How do societies achieve cohesion in countries where the population is formed of different racial and ethnic groups? Although the debate continues, one constant is the agreement on the need for equality for all citizens of such societies. These egalitarian principles are believed by many to underpin a stable and just society. The question then arises of how best to achieve this equality? This book looks at the policy of affirmative action as it has evolved in different parts of the world: Australia, Canada, Great Britain, India, Northern Ireland, South Africa and the United States. The detailed juxtaposition of country case-studies allows readers to make comparisons and highlight disparities.

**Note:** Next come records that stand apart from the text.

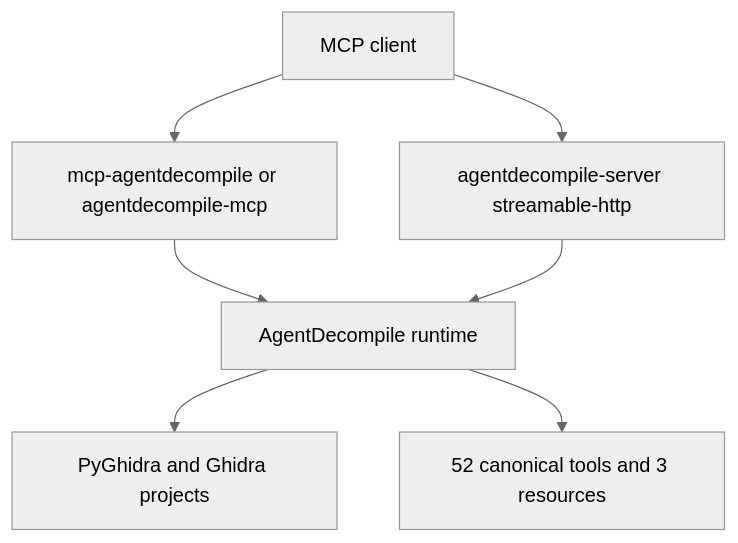
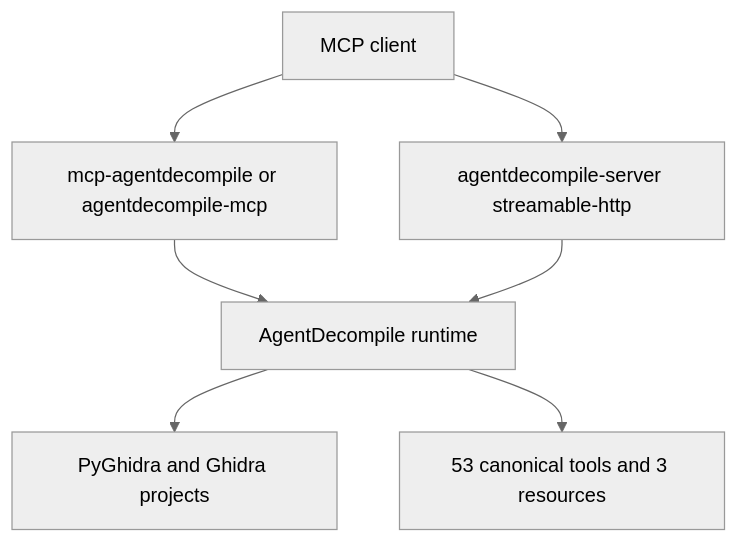
The first of 2 diagrams in README.md (bolabaden/AgentDecompile), drawn with Mermaid (neutral theme) before and after one commit. The commit also changed other lines of this file and 9 other files, not shown here.

````diff
--- a/README.md
+++ b/README.md
@@ -9,9 +9,9 @@
 ```mermaid
 flowchart TD
   A[MCP client] --> B[mcp-agentdecompile or agentdecompile-mcp]
   A --> C[agentdecompile-server streamable-http]
   B --> D[AgentDecompile runtime]
   C --> D
   D --> E[PyGhidra and Ghidra projects]
-  D --> F[52 canonical tools and 3 resources]
+  D --> F[53 canonical tools and 3 resources]
 ```
````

Although affirmative action has operated in favour of various segments of the population, this book concentrates on the policy with regard to racial/ethnic groups. It explores the origin of the concept: where and how the policy emerged and what form it has taken, in order to open up the debate on this highly sensitive area of social policy.
Table of Contents
Contents: Foreword; Introduction, Elaine Kennedy-Dubourdieu; Affirmative action in the United States, Jo Ann Ooiman Robinson; Challenging systemic racism in Canada, Colleen Sheppard; Affirmative action in India, Ashwini Deshpande; From periphery to mainstream: affirmative action in Britain, Elaine Kennedy-Dubourdieu; Affirmative action in Northern Ireland, Bronagh Hinds and CiarÃ¡n O'Kelly; Australian multicultural equity and fair go, Martine Piquet; Affirmative action in South Africa: the limits of history, Beverly Thaver; Conclusion, Elaine Kennedy-Dubourdieu; Bibliography; Index.
'Affirmative action is a highly controversial issue today and many support it or dismiss it without grasping the ins and outs of the policy. By providing the ground rules and the basic markers of time, terminology and context this book helps the reader understand this complex and extremely emotive question. It is a precious contribution to the present debate on race relations.' Michel Prum, University of Paris 7, France 'This book looks at affirmative action in seven countires (Australia, Canada, Britain, USA, India, Northern Ireland and South Africa), concentrating on the ethnic and racial aspects of policy...Albie Sachs describes the core feature of affirmative action as "involv[ing] focussed and deliberate governmental intervention that takes account of the reality of race to deal with and overcome the problems associated with race" (p. x), a theme which runs through the different case studies...the combination of the different cases makes this a useful book to anyone wanting to learn the history of affirmative action policies in a variety of countries, or to those interested in inequality and discrimination' Political Studies Review